My heart rate was though the roof but I managed an 8:44 average pace. FML.
You can’t shine shit, so I won’t try.
As soon as I crossed the finish line I just wanted to get the hell out of there. My kids and husband easily found me and I tried so hard not to cry and somehow succeeded. After I gathered my bag and bike and as we were walking (I was hobbling) back to the car it started raining.
Almost immediately, had a text from my coach saying “I can’t see your results other than you qualified for the world championship! Congratulations!” I almost laughed. Apparently, almost anyone who finished qualified so, yes, technically I had qualified.
At that point I looked up the results and burst into hot tears. I turned my head toward the window of the passenger seat so my kids couldn’t see me and did an ugly, silent cry, watching the rain pouring down the window.
Last place in my age group. I have never, ever been last and I felt every bit of it.
The best my coach and I can come up with is that I was mentally and physically exhausted. The 10 mile race the week before, although great in the moment, was a mistake and expended energy I didn’t have to give.
I’ve decided against the half ironman in June because I have zero desire to train that much and that hard right now. I feel a desperate need to do what I want, when I want, including yoga, OrangeTheory, reiki sessions, an old and amazing friend’s wedding in Florida next week, and every other thing that doesn’t fit into my usual training regimen.
I also have one major life change I’m focusing on, that I’m not ready to reveal, but that I’m immensely excited about!
And it’s always good to come home to flowers from my spiritual gangster and soul sister (in-law) and BIL with a note that was all I needed to read…
TWO FINAL THOUGHTS
Throughout this adventure, I was reading a book. I’m always reading a book but I have to think there was a purpose for this one in particular at this particular time. It’s called The Unwinding of the Miracle and is a memoir of Julie Yip-Williams, a wife and mother who, at age 37 was diagnosed with stage IV colon cancer.
Because my own mother died after a five year battle with ovarian cancer (Julie’s was also five years), at age 43, this was an especially hard read and one I wasn’t sure I could handle, until I started reading it.

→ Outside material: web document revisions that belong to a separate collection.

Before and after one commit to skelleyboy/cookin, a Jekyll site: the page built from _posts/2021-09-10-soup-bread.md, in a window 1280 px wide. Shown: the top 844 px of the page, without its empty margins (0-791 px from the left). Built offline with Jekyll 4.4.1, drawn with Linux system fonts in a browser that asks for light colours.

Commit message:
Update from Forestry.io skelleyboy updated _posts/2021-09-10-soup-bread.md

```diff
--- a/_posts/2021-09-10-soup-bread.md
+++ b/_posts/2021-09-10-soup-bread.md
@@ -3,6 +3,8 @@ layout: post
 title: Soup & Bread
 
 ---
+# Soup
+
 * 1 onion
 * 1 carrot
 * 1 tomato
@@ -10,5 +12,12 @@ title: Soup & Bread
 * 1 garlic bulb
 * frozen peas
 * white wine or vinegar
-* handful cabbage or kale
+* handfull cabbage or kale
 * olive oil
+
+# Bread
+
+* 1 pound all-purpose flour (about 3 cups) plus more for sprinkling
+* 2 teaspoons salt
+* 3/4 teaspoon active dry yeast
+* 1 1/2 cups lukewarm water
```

“But also, as your mother, I want you to feel the pain, to live it, embrace it and learn from it. Be stronger people because of it, for you will know you carry my strength within you. Be more compassionate people because of it; empathize with those who suffer in their own ways. Rejoice in life in all its beauty because of it; live with special zest and zeal for me. Be grateful in a way that only someone who lost their mother so early can, in your understanding of the preciousness and precariousness of life. This is my challenge to you, sweet girls, to take an ugly tragedy and transform it into a source of beauty, love, strength, courage and wisdom.”– Julie Yip-Williams, The Unwinding of the Miracle, Random House
I feel like my own mother could have written these same words. I have accepted this challenge and, with life being so precious and precarious, the worst race of my life was nicely put back into perspective. Thank you Julie!
Oh and then our flight back home was delayed due to high winds in Washington DC. There were also very high winds (40+ mph gusts) in Connecticut resulting in two of the most terrifying flights of my entire existence. My kids now know just how scared I am of flying but, “luckily” everyone else on the plane was screaming right along with me.
Because I survived, I feel infinitely better about flying, better than I have felt in at least five years.
All this insanity was worth it. I’m grateful for these experiences because they deepened my appreciation for almost everything and set my priorities straight. I’m happy to be home. I’m happy to have raced. I’m happy to start another challenge and I’m really happy to be back just training for LIFE!
What was your worst race? How did you learn from it?
Have you ever wanted (or have you) walked off the course?
Share stories on perspective! And you MUST read Julie’s book!